■ **HOW TO COMPLETE THIS TASK**
Word for word, reproduce the records, keeping none of the pictures.

[Before-and-after page screenshots]

-- Opening Marker --

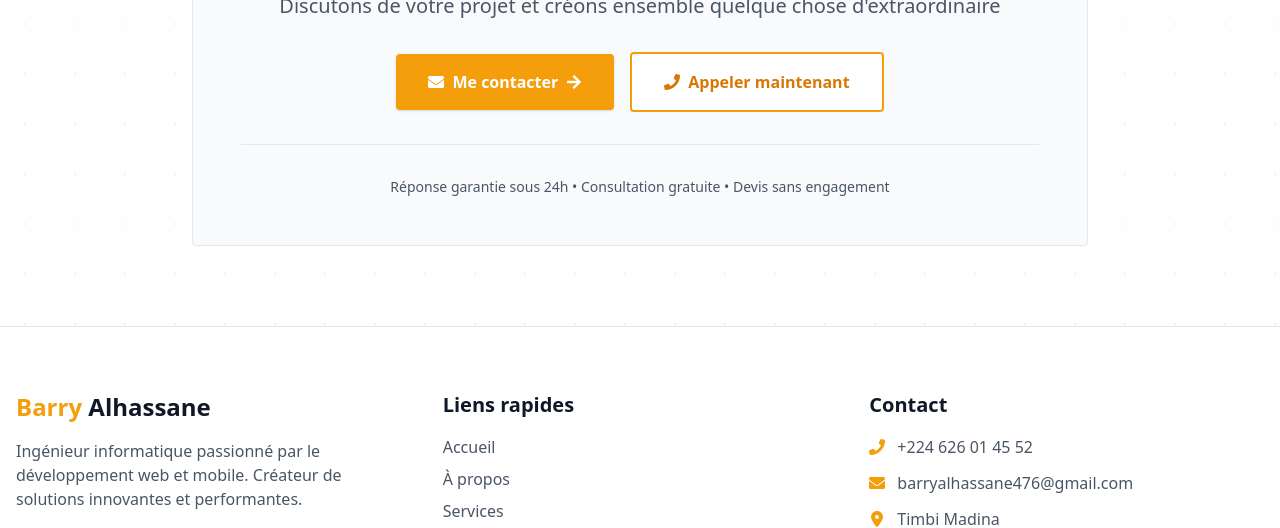
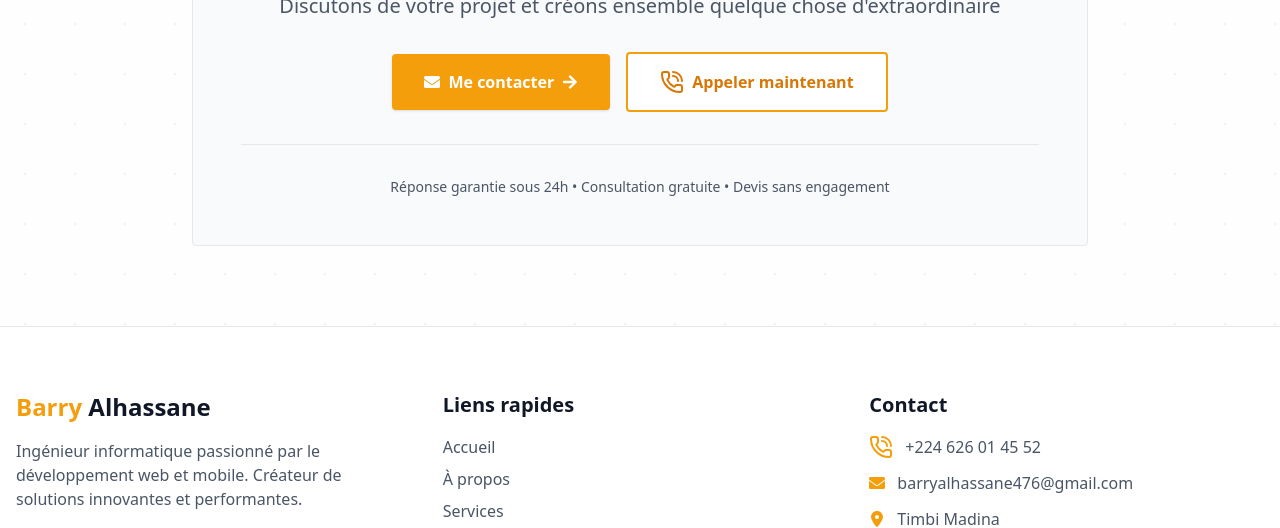
Before and after one commit to Legrandde/Barry, a React (Vite) app: page / in a window 1280 px wide. Shown: the part 8988-9516 px from the top of the page. Built offline with nearby package versions, Linux system fonts and the light colour scheme.

Commit message:
changement des icons de telephone

```diff
--- a/src/component/CTA.tsx
+++ b/src/component/CTA.tsx
@@ -1,6 +1,7 @@
 import { motion } from 'framer-motion';
 import { useTheme } from '../contexts/ThemeContext';
 import { FaArrowRight, FaEnvelope, FaPhone } from 'react-icons/fa';
+import { PhoneCall } from 'lucide-react';
 
 export default function CTA() {
   const { theme } = useTheme();
@@ -85,7 +86,7 @@ export default function CTA() {
                   : 'bg-white text-amber-600 hover:bg-amber-50'
               }`}
             >
-              <FaPhone />
+              <PhoneCall />
               Appeler maintenant
             </motion.a>
           </motion.div>
--- a/src/component/Footer.tsx
+++ b/src/component/Footer.tsx
@@ -1,6 +1,7 @@
-import { FaGithub, FaLinkedin, FaTwitter, FaEnvelope, FaPhone } from 'react-icons/fa';
+import { FaGithub, FaLinkedin, FaTwitter, FaEnvelope } from 'react-icons/fa';
 import { useTheme } from '../contexts/ThemeContext';
 import { FaLocationDot } from 'react-icons/fa6';
+import { PhoneCall } from 'lucide-react';
 
 export default function Footer() {
   const { theme } = useTheme();
@@ -183,7 +184,7 @@ export default function Footer() {
             </h4>
             <ul className="space-y-3">
               <li className="flex items-center gap-3">
-                <FaPhone className="text-amber-500" />
+                <PhoneCall className="text-amber-500" />
                 <span className={theme === 'dark' ? 'text-gray-400' : 'text-gray-600'}>
                   +224 626 01 45 52
                 </span>
--- a/src/pages/Portfofio.tsx
+++ b/src/pages/Portfofio.tsx
@@ -158,7 +158,7 @@ export default function Portfolio() {
   };
 
   return (
-    <div className={`min-h-screen transition-colors duration-300 ${theme === "dark" ? "bg-gray-900" : "bg-white"}`}>
+    <div className={`min-h-screen  transition-colors duration-300 ${theme === "dark" ? "bg-gray-900" : "bg-white"}`}>
       <button onClick={() => window.open("https://wa.me/224626014552", "_blank")} className="bg-green-400 fixed bottom-4 right-4 p-2 rounded-2xl cursor-pointer shadow-3xl shadow-green-100 z-10"><BsWhatsapp color="white" size={30} /></button>
       <motion.div initial={{ opacity: 0, y: -16 }} animate={{ opacity: 1, y: 0 }} transition={{ duration: 0.5, ease: [0.16, 1, 0.3, 1] }}>
         <Header />
```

-- Closing Marker --

■ **OUTPUT FOR THIS TASK**
Before and after one commit to Legrandde/Barry, a React (Vite) app: page / in a window 1280 px wide. Shown: the part 8988-9516 px from the top of the page. Built offline with nearby package versions, Linux system fonts and the light colour scheme.

Commit message:
changement des icons de telephone

```diff
--- a/src/component/CTA.tsx
+++ b/src/component/CTA.tsx
@@ -1,6 +1,7 @@
 import { motion } from 'framer-motion';
 import { useTheme } from '../contexts/ThemeContext';
 import { FaArrowRight, FaEnvelope, FaPhone } from 'react-icons/fa';
+import { PhoneCall } from 'lucide-react';
 
 export default function CTA() {
   const { theme } = useTheme();
@@ -85,7 +86,7 @@ export default function CTA() {
                   : 'bg-white text-amber-600 hover:bg-amber-50'
               }`}
             >
-              <FaPhone />
+              <PhoneCall />
               Appeler maintenant
             </motion.a>
           </motion.div>
--- a/src/component/Footer.tsx
+++ b/src/component/Footer.tsx
@@ -1,6 +1,7 @@
-import { FaGithub, FaLinkedin, FaTwitter, FaEnvelope, FaPhone } from 'react-icons/fa';
+import { FaGithub, FaLinkedin, FaTwitter, FaEnvelope } from 'react-icons/fa';
 import { useTheme } from '../contexts/ThemeContext';
 import { FaLocationDot } from 'react-icons/fa6';
+import { PhoneCall } from 'lucide-react';
 
 export default function Footer() {
   const { theme } = useTheme();
@@ -183,7 +184,7 @@ export default function Footer() {
             </h4>
             <ul className="space-y-3">
               <li className="flex items-center gap-3">
-                <FaPhone className="text-amber-500" />
+                <PhoneCall className="text-amber-500" />
                 <span className={theme === 'dark' ? 'text-gray-400' : 'text-gray-600'}>
                   +224 626 01 45 52
                 </span>
--- a/src/pages/Portfofio.tsx
+++ b/src/pages/Portfofio.tsx
@@ -158,7 +158,7 @@ export default function Portfolio() {
   };
 
   return (
-    <div className={`min-h-screen transition-colors duration-300 ${theme === "dark" ? "bg-gray-900" : "bg-white"}`}>
+    <div className={`min-h-screen  transition-colors duration-300 ${theme === "dark" ? "bg-gray-900" : "bg-white"}`}>
       <button onClick={() => window.open("https://wa.me/224626014552", "_blank")} className="bg-green-400 fixed bottom-4 right-4 p-2 rounded-2xl cursor-pointer shadow-3xl shadow-green-100 z-10"><BsWhatsapp color="white" size={30} /></button>
       <motion.div initial={{ opacity: 0, y: -16 }} animate={{ opacity: 1, y: 0 }} transition={{ duration: 0.5, ease: [0.16, 1, 0.3, 1] }}>
         <Header />
```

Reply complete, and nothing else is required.